*Task objective*:
Make an exact copy of the entries, and keep any pictures out of it.

*Information supplied*:
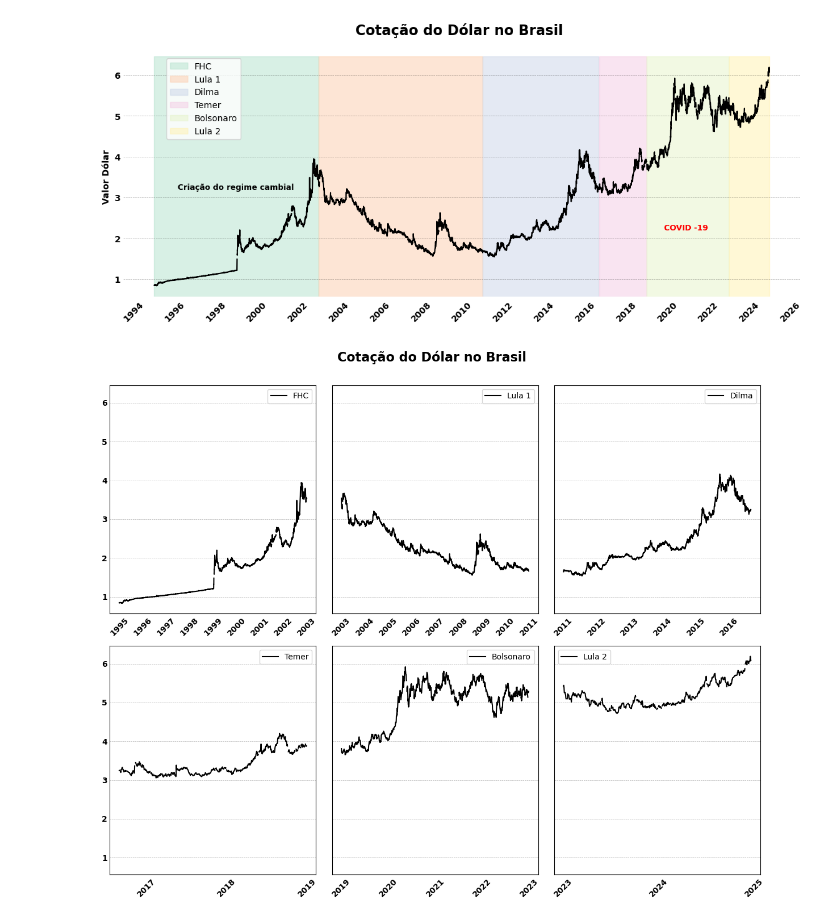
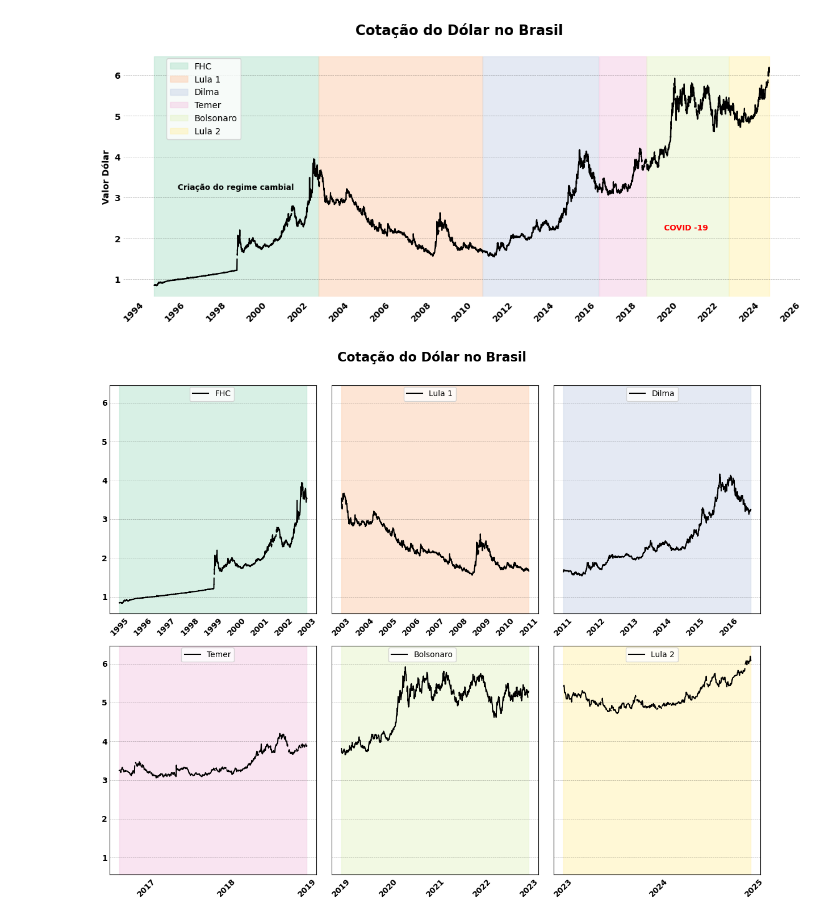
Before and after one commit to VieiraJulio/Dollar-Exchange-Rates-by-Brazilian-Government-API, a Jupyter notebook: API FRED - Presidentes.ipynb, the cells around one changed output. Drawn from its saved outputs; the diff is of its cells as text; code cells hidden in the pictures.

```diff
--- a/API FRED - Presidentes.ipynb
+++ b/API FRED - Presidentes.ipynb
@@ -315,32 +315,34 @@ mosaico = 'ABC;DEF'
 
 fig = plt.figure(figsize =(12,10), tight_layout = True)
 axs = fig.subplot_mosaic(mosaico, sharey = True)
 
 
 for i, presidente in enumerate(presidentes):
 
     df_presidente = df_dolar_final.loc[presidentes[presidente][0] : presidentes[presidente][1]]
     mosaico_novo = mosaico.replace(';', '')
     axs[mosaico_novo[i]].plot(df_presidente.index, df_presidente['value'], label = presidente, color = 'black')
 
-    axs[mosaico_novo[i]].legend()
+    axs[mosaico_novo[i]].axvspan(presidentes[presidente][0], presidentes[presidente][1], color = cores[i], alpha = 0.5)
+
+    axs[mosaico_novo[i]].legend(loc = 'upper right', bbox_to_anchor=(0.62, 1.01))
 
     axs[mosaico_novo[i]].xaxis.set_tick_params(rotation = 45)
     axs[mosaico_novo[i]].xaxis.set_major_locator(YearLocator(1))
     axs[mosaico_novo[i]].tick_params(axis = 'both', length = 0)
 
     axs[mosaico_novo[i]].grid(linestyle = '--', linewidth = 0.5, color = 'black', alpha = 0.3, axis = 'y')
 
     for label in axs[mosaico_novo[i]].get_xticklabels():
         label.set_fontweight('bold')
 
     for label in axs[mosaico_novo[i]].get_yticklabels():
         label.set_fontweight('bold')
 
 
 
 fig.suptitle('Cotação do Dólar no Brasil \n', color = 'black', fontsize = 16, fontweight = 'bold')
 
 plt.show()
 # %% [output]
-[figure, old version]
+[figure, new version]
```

*Problem solution*:
Before and after one commit to VieiraJulio/Dollar-Exchange-Rates-by-Brazilian-Government-API, a Jupyter notebook: API FRED - Presidentes.ipynb, the cells around one changed output. Drawn from its saved outputs; the diff is of its cells as text; code cells hidden in the pictures.

```diff
--- a/API FRED - Presidentes.ipynb
+++ b/API FRED - Presidentes.ipynb
@@ -315,32 +315,34 @@ mosaico = 'ABC;DEF'
 
 fig = plt.figure(figsize =(12,10), tight_layout = True)
 axs = fig.subplot_mosaic(mosaico, sharey = True)
 
 
 for i, presidente in enumerate(presidentes):
 
     df_presidente = df_dolar_final.loc[presidentes[presidente][0] : presidentes[presidente][1]]
     mosaico_novo = mosaico.replace(';', '')
     axs[mosaico_novo[i]].plot(df_presidente.index, df_presidente['value'], label = presidente, color = 'black')
 
-    axs[mosaico_novo[i]].legend()
+    axs[mosaico_novo[i]].axvspan(presidentes[presidente][0], presidentes[presidente][1], color = cores[i], alpha = 0.5)
+
+    axs[mosaico_novo[i]].legend(loc = 'upper right', bbox_to_anchor=(0.62, 1.01))
 
     axs[mosaico_novo[i]].xaxis.set_tick_params(rotation = 45)
     axs[mosaico_novo[i]].xaxis.set_major_locator(YearLocator(1))
     axs[mosaico_novo[i]].tick_params(axis = 'both', length = 0)
 
     axs[mosaico_novo[i]].grid(linestyle = '--', linewidth = 0.5, color = 'black', alpha = 0.3, axis = 'y')
 
     for label in axs[mosaico_novo[i]].get_xticklabels():
         label.set_fontweight('bold')
 
     for label in axs[mosaico_novo[i]].get_yticklabels():
         label.set_fontweight('bold')
 
 
 
 fig.suptitle('Cotação do Dólar no Brasil \n', color = 'black', fontsize = 16, fontweight = 'bold')
 
 plt.show()
 # %% [output]
-[figure, old version]
+[figure, new version]
```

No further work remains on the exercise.